Cairo lies in the center of all routes leading to and from three continents: Asia, Africa and Europe. This large melting pot of cultures contains great challenges for the trainers at Smith System.
Last spring, trainer Clay Christensen was working with an oil company's trainers for a six-day training session in the heart of Cairo. Two of the employees were from Cairo and the other three were completely unfamiliar with the big city, being from small African villages.
As the days passed, one driver kept straddling two lanes. Christensen made several diplomatic attempts to correct his unsafe driving practice. Finally, exasperated, Christensen took the person aside. He asked the student why he wasn't staying within the raised lane markers. The student replied, "Lane markers? I thought they were just pretty road decorations." Once it was explained the markers separate lanes, the student made a marked improvement.
Safety Raises Some Eyebrows
The road is always a challenge and so too is language. Part of Smith System's training includes written materials. The translation of these materials into different languages is vital to the clear comprehension of the safety instruction. Rarely is there a straightforward translation, as in the case of the materials developed for BOC Gases last year in Thailand.
A key concept to Smith System training is "Aim High in Steering." The phrase means to look at least 15 seconds ahead of your vehicle. Every time the trainer, Paul Nielsen, displayed the phrase, the students had blank stares and raised their eyebrows. Nielsen didn't figure out what was going on until later. The translator had translated the "Aim High in Steering" into "Raise your eyebrows."
Have Goat Will Travel
It seems that goats are a vital part of any long trip in Cameroon, Africa. They are not an essential part of the cargo but a vital occupant on board. According to a popular religion in Cameroon, a goat is sacred and therefore must come along for the ride.

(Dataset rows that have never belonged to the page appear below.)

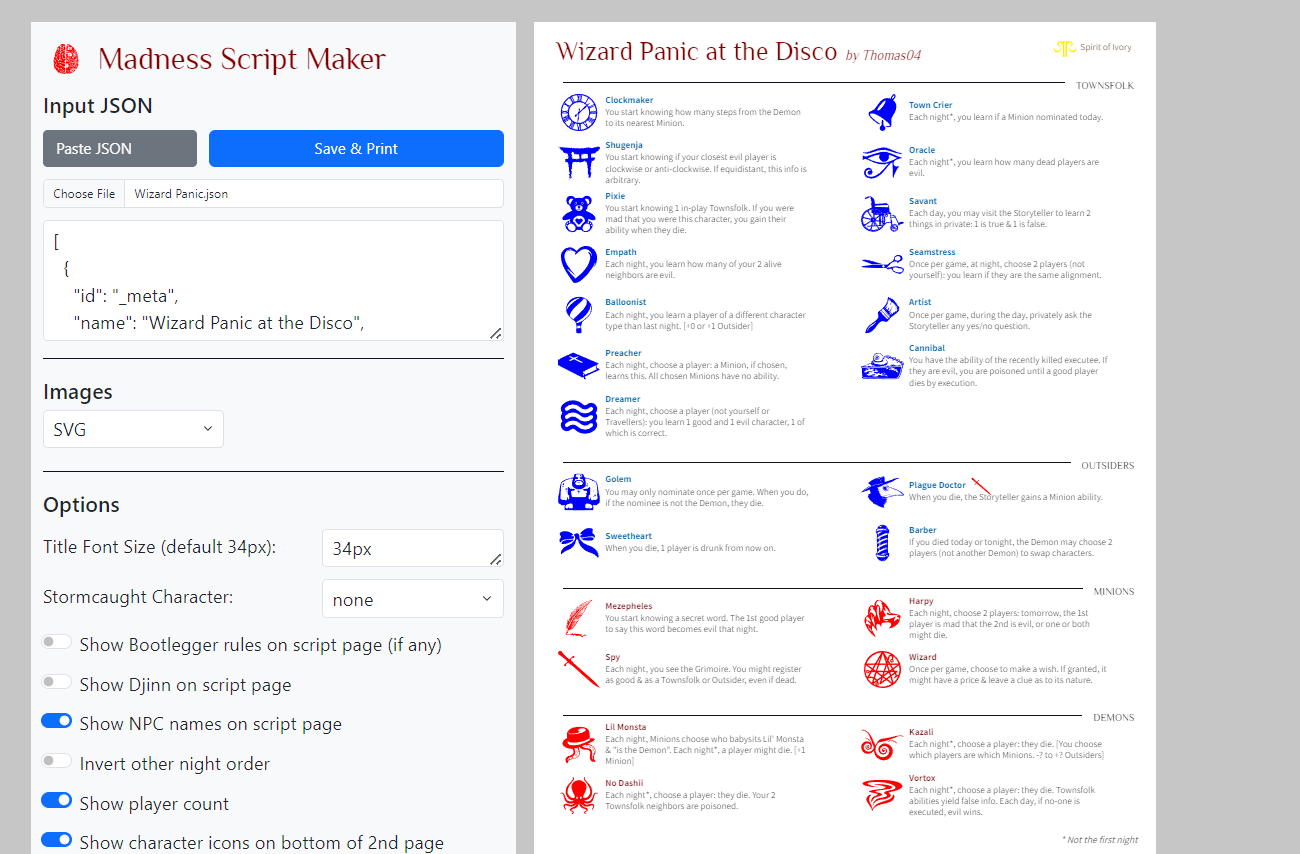
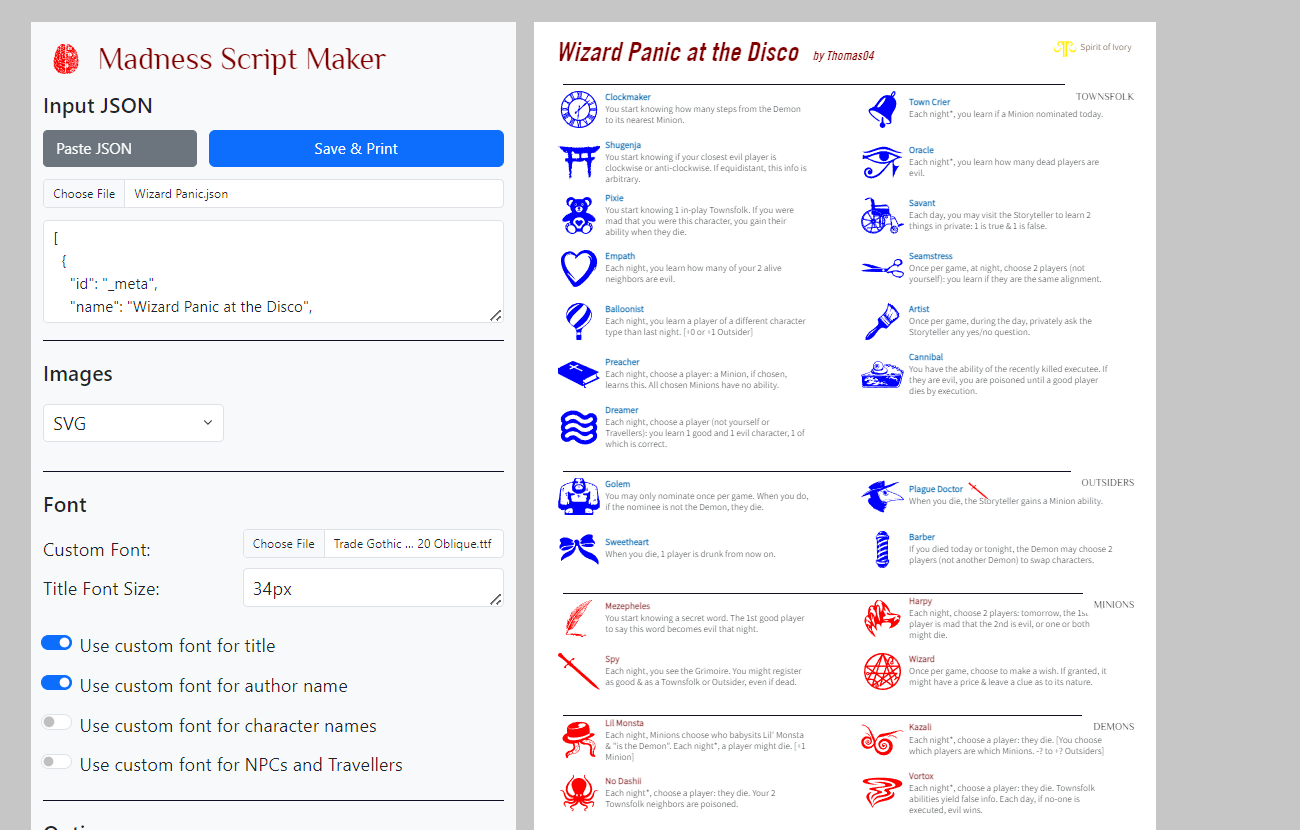
updated screenshots and readme

diff --git a/README.md b/README.md
@@ -8,6 +8,8 @@ For any feedback or questions, contact @Thomas04 on the Unoffical BOTC discord.
 ## Features
 * Full homebrew support
 
+* Upload a custom font file that can be used for the title, author, and character names.
+
 * Choose between Unofficial PNG, SVG or your external character images
 
 * Change script title font size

Smith System trainer Thom Taylor was concerned about the impact of this custom while he conducted a three-day train-the-trainer session for behind-the-wheel instruction. When he inquiredabout the potential discomfort with the animal and the group being cooped up together for 3 days, Taylor asked, "What about the smell?" The local fleet manager heartily replied, "Oh, don't worry the goat doesn't mind the smell."